╭─ Input

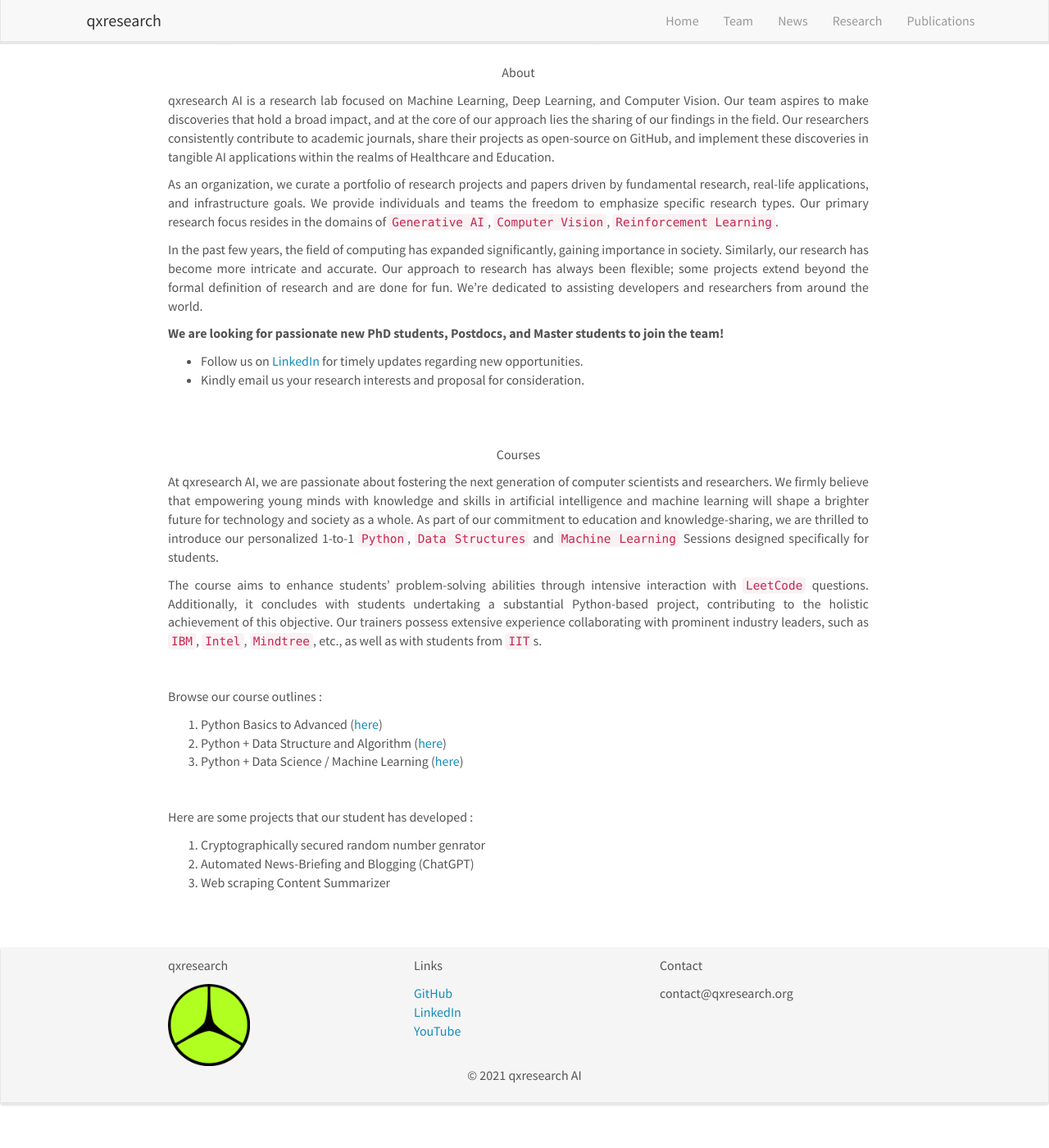
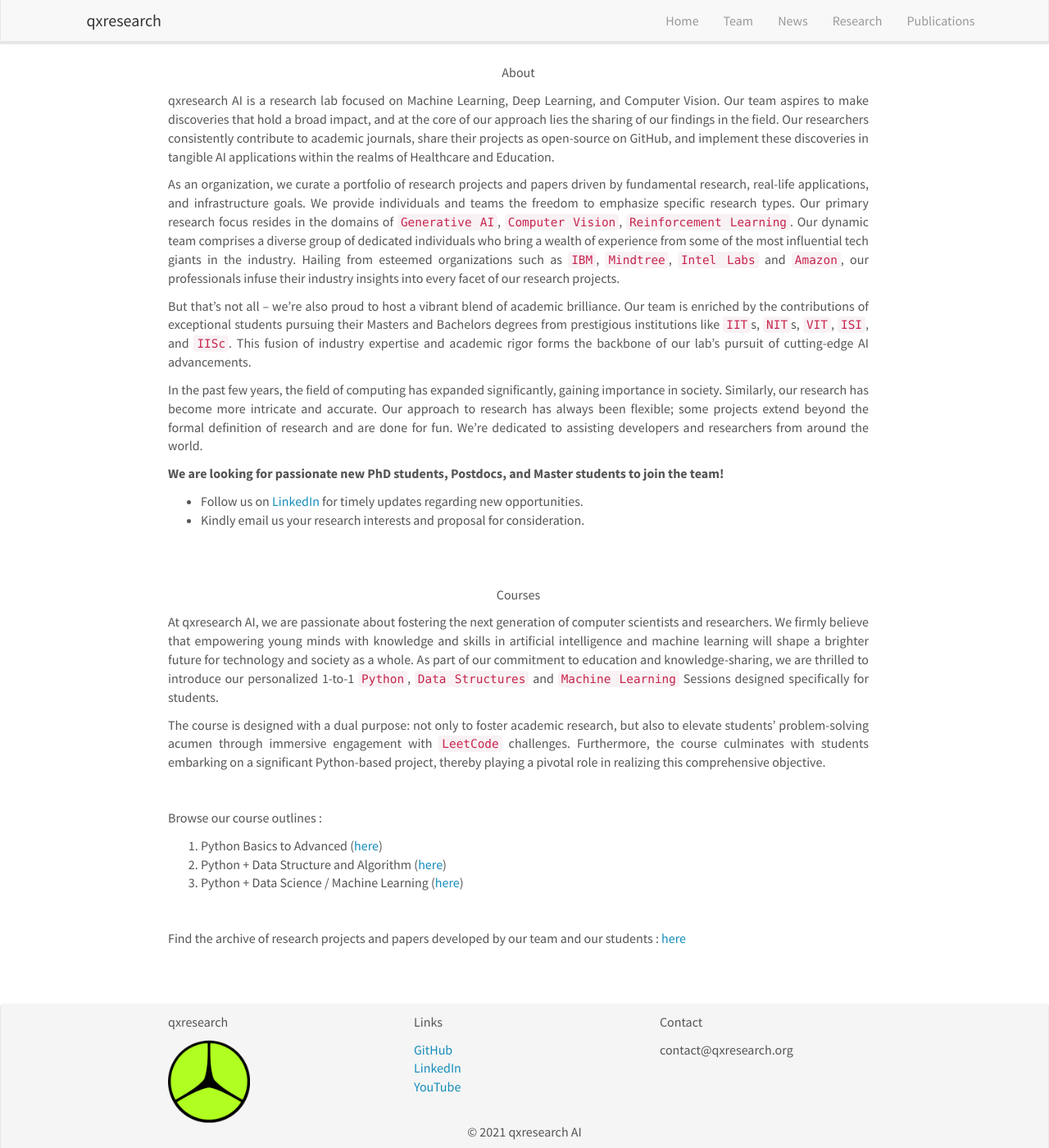
Before and after one commit to qxresearch/qxresearch.github.io, a Jekyll site: the page built from _pages/home.md, in a window 1280 px wide and 1400 px high, scrolled down 389 px. Shown: the whole window at 82% size. Built offline with Jekyll 4.4.1, drawn with Linux system fonts in a browser that asks for light colours; nearby versions of some CDN libraries; before the commit the page ends 1759 px from its top, so only the background shows below that.

Commit message:
Update home.md

```diff
--- a/_pages/home.md
+++ b/_pages/home.md
@@ -12,7 +12,9 @@ permalink: /
 
 qxresearch AI is a research lab focused on Machine Learning, Deep Learning, and Computer Vision. Our team aspires to make discoveries that hold a broad impact, and at the core of our approach lies the sharing of our findings in the field. Our researchers consistently contribute to academic journals, share their projects as open-source on GitHub, and implement these discoveries in tangible AI applications within the realms of Healthcare and Education.
 
-As an organization, we curate a portfolio of research projects and papers driven by fundamental research, real-life applications, and infrastructure goals. We provide individuals and teams the freedom to emphasize specific research types. Our primary research focus resides in the domains of `Generative AI`, `Computer Vision`, `Reinforcement Learning`.
+As an organization, we curate a portfolio of research projects and papers driven by fundamental research, real-life applications, and infrastructure goals. We provide individuals and teams the freedom to emphasize specific research types. Our primary research focus resides in the domains of `Generative AI`, `Computer Vision`, `Reinforcement Learning`. Our dynamic team comprises a diverse group of dedicated individuals who bring a wealth of experience from some of the most influential tech giants in the industry. Hailing from esteemed organizations such as `IBM`, `Mindtree`, `Intel Labs` and `Amazon`, our professionals infuse their industry insights into every facet of our research projects.
+
+But that's not all – we're also proud to host a vibrant blend of academic brilliance. Our team is enriched by the contributions of exceptional students pursuing their Masters and Bachelors degrees from prestigious institutions like `IIT`s, `NIT`s, `VIT`, `ISI`, and `IISc`. This fusion of industry expertise and academic rigor forms the backbone of our lab's pursuit of cutting-edge AI advancements.
 
 In the past few years, the field of computing has expanded significantly, gaining importance in society. Similarly, our research has become more intricate and accurate. Our approach to research has always been flexible; some projects extend beyond the formal definition of research and are done for fun. We're dedicated to assisting developers and researchers from around the world.
 
@@ -32,7 +34,7 @@ In the past few years, the field of computing has expanded significantly, gainin
 
 At qxresearch AI, we are passionate about fostering the next generation of computer scientists and researchers. We firmly believe that empowering young minds with knowledge and skills in artificial intelligence and machine learning will shape a brighter future for technology and society as a whole. As part of our commitment to education and knowledge-sharing, we are thrilled to introduce our personalized 1-to-1 `Python`, `Data Structures` and `Machine Learning` Sessions designed specifically for students.
 
-The course aims to enhance students' problem-solving abilities through intensive interaction with `LeetCode` questions. Additionally, it concludes with students undertaking a substantial Python-based project, contributing to the holistic achievement of this objective. Our trainers possess extensive experience collaborating with prominent industry leaders, such as `IBM`, `Intel`, `Mindtree`, etc., as well as with students from `IIT`s.
+The course is designed with a dual purpose: not only to foster academic research, but also to elevate students' problem-solving acumen through immersive engagement with `LeetCode` challenges. Furthermore, the course culminates with students embarking on a significant Python-based project, thereby playing a pivotal role in realizing this comprehensive objective.
 
 <br>
 
@@ -43,11 +45,7 @@ Browse our course outlines :
 
 <br>
 
-Here are some projects that our student has developed :
-
-1. Cryptographically secured random number genrator
-2. Automated News-Briefing and Blogging (ChatGPT)
-3. Web scraping Content Summarizer
+Find the archive of research projects and papers developed by our team and our students : [here]()
 
 <br>
 <br>
```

╰─

- **Action item**
Copy every line of the material in which the word "students" occurs.

- **Worked solution**
+But that's not all – we're also proud to host a vibrant blend of academic brilliance. Our team is enriched by the contributions of exceptional students pursuing their Masters and Bachelors degrees from prestigious institutions like `IIT`s, `NIT`s, `VIT`, `ISI`, and `IISc`. This fusion of industry expertise and academic rigor forms the backbone of our lab's pursuit of cutting-edge AI advancements.
 At qxresearch AI, we are passionate about fostering the next generation of computer scientists and researchers. We firmly believe that empowering young minds with knowledge and skills in artificial intelligence and machine learning will shape a brighter future for technology and society as a whole. As part of our commitment to education and knowledge-sharing, we are thrilled to introduce our personalized 1-to-1 `Python`, `Data Structures` and `Machine Learning` Sessions designed specifically for students.
-The course aims to enhance students' problem-solving abilities through intensive interaction with `LeetCode` questions. Additionally, it concludes with students undertaking a substantial Python-based project, contributing to the holistic achievement of this objective. Our trainers possess extensive experience collaborating with prominent industry leaders, such as `IBM`, `Intel`, `Mindtree`, etc., as well as with students from `IIT`s.
+The course is designed with a dual purpose: not only to foster academic research, but also to elevate students' problem-solving acumen through immersive engagement with `LeetCode` challenges. Furthermore, the course culminates with students embarking on a significant Python-based project, thereby playing a pivotal role in realizing this comprehensive objective.
+Find the archive of research projects and papers developed by our team and our students : [here]()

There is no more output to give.